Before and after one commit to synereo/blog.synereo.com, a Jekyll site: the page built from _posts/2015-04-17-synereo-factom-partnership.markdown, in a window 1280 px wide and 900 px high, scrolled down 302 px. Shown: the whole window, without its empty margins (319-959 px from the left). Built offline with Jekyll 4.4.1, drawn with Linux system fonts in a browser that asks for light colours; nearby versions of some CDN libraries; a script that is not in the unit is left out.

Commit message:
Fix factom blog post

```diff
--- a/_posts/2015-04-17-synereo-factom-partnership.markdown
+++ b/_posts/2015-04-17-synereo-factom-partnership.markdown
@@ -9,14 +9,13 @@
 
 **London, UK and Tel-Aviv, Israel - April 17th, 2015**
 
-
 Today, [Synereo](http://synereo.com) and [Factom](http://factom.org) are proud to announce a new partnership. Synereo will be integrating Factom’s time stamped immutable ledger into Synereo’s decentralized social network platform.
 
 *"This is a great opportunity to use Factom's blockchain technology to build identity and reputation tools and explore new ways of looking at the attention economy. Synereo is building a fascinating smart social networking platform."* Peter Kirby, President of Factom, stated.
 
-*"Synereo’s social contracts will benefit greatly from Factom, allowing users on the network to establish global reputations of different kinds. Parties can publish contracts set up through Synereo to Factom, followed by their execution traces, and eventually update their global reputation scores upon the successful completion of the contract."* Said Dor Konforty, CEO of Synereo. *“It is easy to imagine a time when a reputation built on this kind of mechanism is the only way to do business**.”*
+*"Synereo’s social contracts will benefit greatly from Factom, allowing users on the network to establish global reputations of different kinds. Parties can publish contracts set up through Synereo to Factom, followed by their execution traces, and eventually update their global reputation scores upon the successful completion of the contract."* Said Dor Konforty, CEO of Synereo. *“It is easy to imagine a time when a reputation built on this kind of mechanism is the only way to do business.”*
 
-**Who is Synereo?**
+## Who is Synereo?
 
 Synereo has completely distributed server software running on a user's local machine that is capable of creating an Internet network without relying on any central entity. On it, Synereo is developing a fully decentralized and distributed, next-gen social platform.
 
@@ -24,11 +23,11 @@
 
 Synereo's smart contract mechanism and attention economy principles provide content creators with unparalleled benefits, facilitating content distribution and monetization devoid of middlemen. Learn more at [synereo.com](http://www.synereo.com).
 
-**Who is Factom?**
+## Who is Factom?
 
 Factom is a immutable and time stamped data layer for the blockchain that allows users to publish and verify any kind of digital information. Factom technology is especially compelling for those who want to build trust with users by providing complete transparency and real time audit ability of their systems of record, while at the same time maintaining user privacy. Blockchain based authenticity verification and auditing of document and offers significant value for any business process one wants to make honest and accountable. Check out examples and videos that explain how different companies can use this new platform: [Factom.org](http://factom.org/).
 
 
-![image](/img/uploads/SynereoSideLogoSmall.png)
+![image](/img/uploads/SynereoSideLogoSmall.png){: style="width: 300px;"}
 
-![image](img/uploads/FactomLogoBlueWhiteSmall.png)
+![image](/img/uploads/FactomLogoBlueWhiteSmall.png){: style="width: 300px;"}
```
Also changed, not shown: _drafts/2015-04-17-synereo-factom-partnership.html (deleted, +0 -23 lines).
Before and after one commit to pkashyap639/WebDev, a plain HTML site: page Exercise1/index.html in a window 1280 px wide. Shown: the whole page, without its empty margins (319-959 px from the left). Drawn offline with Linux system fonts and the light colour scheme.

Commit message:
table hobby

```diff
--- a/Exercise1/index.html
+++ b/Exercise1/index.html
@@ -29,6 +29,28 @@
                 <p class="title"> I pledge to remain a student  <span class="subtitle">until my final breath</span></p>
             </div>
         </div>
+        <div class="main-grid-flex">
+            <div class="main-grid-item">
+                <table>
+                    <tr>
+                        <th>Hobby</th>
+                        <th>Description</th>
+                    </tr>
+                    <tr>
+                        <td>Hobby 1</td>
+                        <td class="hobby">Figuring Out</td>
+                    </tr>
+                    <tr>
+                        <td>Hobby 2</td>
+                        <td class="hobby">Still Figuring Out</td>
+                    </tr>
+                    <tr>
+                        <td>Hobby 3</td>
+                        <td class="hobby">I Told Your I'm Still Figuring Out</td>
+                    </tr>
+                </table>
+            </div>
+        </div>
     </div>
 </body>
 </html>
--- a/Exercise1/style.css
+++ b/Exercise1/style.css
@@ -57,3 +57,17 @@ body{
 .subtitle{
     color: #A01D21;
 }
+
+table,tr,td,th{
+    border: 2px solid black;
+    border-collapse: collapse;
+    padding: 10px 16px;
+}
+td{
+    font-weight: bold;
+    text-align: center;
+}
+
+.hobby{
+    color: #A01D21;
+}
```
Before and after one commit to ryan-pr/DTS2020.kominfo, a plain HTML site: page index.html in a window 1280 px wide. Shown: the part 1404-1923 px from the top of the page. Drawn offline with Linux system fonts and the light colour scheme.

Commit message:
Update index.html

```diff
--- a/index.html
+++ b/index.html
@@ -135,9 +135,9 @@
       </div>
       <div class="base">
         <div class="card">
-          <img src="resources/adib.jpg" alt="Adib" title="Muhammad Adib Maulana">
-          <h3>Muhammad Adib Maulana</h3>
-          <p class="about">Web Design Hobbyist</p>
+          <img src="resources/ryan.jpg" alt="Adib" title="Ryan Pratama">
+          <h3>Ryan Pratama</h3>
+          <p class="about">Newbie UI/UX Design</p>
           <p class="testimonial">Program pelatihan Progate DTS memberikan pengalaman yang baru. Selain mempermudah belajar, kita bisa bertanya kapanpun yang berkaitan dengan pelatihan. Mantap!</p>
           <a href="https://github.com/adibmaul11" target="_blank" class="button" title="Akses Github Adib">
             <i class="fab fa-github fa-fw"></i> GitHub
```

§ Exercise
The output must reproduce the whole listing without a single change.

§ Your solution
Before and after one commit to synereo/blog.synereo.com, a Jekyll site: the page built from _posts/2015-04-17-synereo-factom-partnership.markdown, in a window 1280 px wide and 900 px high, scrolled down 302 px. Shown: the whole window, without its empty margins (319-959 px from the left). Built offline with Jekyll 4.4.1, drawn with Linux system fonts in a browser that asks for light colours; nearby versions of some CDN libraries; a script that is not in the unit is left out.

Commit message:
Fix factom blog post

```diff
--- a/_posts/2015-04-17-synereo-factom-partnership.markdown
+++ b/_posts/2015-04-17-synereo-factom-partnership.markdown
@@ -9,14 +9,13 @@
 
 **London, UK and Tel-Aviv, Israel - April 17th, 2015**
 
-
 Today, [Synereo](http://synereo.com) and [Factom](http://factom.org) are proud to announce a new partnership. Synereo will be integrating Factom’s time stamped immutable ledger into Synereo’s decentralized social network platform.
 
 *"This is a great opportunity to use Factom's blockchain technology to build identity and reputation tools and explore new ways of looking at the attention economy. Synereo is building a fascinating smart social networking platform."* Peter Kirby, President of Factom, stated.
 
-*"Synereo’s social contracts will benefit greatly from Factom, allowing users on the network to establish global reputations of different kinds. Parties can publish contracts set up through Synereo to Factom, followed by their execution traces, and eventually update their global reputation scores upon the successful completion of the contract."* Said Dor Konforty, CEO of Synereo. *“It is easy to imagine a time when a reputation built on this kind of mechanism is the only way to do business**.”*
+*"Synereo’s social contracts will benefit greatly from Factom, allowing users on the network to establish global reputations of different kinds. Parties can publish contracts set up through Synereo to Factom, followed by their execution traces, and eventually update their global reputation scores upon the successful completion of the contract."* Said Dor Konforty, CEO of Synereo. *“It is easy to imagine a time when a reputation built on this kind of mechanism is the only way to do business.”*
 
-**Who is Synereo?**
+## Who is Synereo?
 
 Synereo has completely distributed server software running on a user's local machine that is capable of creating an Internet network without relying on any central entity. On it, Synereo is developing a fully decentralized and distributed, next-gen social platform.
 
@@ -24,11 +23,11 @@
 
 Synereo's smart contract mechanism and attention economy principles provide content creators with unparalleled benefits, facilitating content distribution and monetization devoid of middlemen. Learn more at [synereo.com](http://www.synereo.com).
 
-**Who is Factom?**
+## Who is Factom?
 
 Factom is a immutable and time stamped data layer for the blockchain that allows users to publish and verify any kind of digital information. Factom technology is especially compelling for those who want to build trust with users by providing complete transparency and real time audit ability of their systems of record, while at the same time maintaining user privacy. Blockchain based authenticity verification and auditing of document and offers significant value for any business process one wants to make honest and accountable. Check out examples and videos that explain how different companies can use this new platform: [Factom.org](http://factom.org/).
 
 
-![image](/img/uploads/SynereoSideLogoSmall.png)
+![image](/img/uploads/SynereoSideLogoSmall.png){: style="width: 300px;"}
 
-![image](img/uploads/FactomLogoBlueWhiteSmall.png)
+![image](/img/uploads/FactomLogoBlueWhiteSmall.png){: style="width: 300px;"}
```
Also changed, not shown: _drafts/2015-04-17-synereo-factom-partnership.html (deleted, +0 -23 lines).
Before and after one commit to pkashyap639/WebDev, a plain HTML site: page Exercise1/index.html in a window 1280 px wide. Shown: the whole page, without its empty margins (319-959 px from the left). Drawn offline with Linux system fonts and the light colour scheme.

Commit message:
table hobby

```diff
--- a/Exercise1/index.html
+++ b/Exercise1/index.html
@@ -29,6 +29,28 @@
                 <p class="title"> I pledge to remain a student  <span class="subtitle">until my final breath</span></p>
             </div>
         </div>
+        <div class="main-grid-flex">
+            <div class="main-grid-item">
+                <table>
+                    <tr>
+                        <th>Hobby</th>
+                        <th>Description</th>
+                    </tr>
+                    <tr>
+                        <td>Hobby 1</td>
+                        <td class="hobby">Figuring Out</td>
+                    </tr>
+                    <tr>
+                        <td>Hobby 2</td>
+                        <td class="hobby">Still Figuring Out</td>
+                    </tr>
+                    <tr>
+                        <td>Hobby 3</td>
+                        <td class="hobby">I Told Your I'm Still Figuring Out</td>
+                    </tr>
+                </table>
+            </div>
+        </div>
     </div>
 </body>
 </html>
--- a/Exercise1/style.css
+++ b/Exercise1/style.css
@@ -57,3 +57,17 @@ body{
 .subtitle{
     color: #A01D21;
 }
+
+table,tr,td,th{
+    border: 2px solid black;
+    border-collapse: collapse;
+    padding: 10px 16px;
+}
+td{
+    font-weight: bold;
+    text-align: center;
+}
+
+.hobby{
+    color: #A01D21;
+}
```
Before and after one commit to ryan-pr/DTS2020.kominfo, a plain HTML site: page index.html in a window 1280 px wide. Shown: the part 1404-1923 px from the top of the page. Drawn offline with Linux system fonts and the light colour scheme.

Commit message:
Update index.html

```diff
--- a/index.html
+++ b/index.html
@@ -135,9 +135,9 @@
       </div>
       <div class="base">
         <div class="card">
-          <img src="resources/adib.jpg" alt="Adib" title="Muhammad Adib Maulana">
-          <h3>Muhammad Adib Maulana</h3>
-          <p class="about">Web Design Hobbyist</p>
+          <img src="resources/ryan.jpg" alt="Adib" title="Ryan Pratama">
+          <h3>Ryan Pratama</h3>
+          <p class="about">Newbie UI/UX Design</p>
           <p class="testimonial">Program pelatihan Progate DTS memberikan pengalaman yang baru. Selain mempermudah belajar, kita bisa bertanya kapanpun yang berkaitan dengan pelatihan. Mantap!</p>
           <a href="https://github.com/adibmaul11" target="_blank" class="button" title="Akses Github Adib">
             <i class="fab fa-github fa-fw"></i> GitHub
```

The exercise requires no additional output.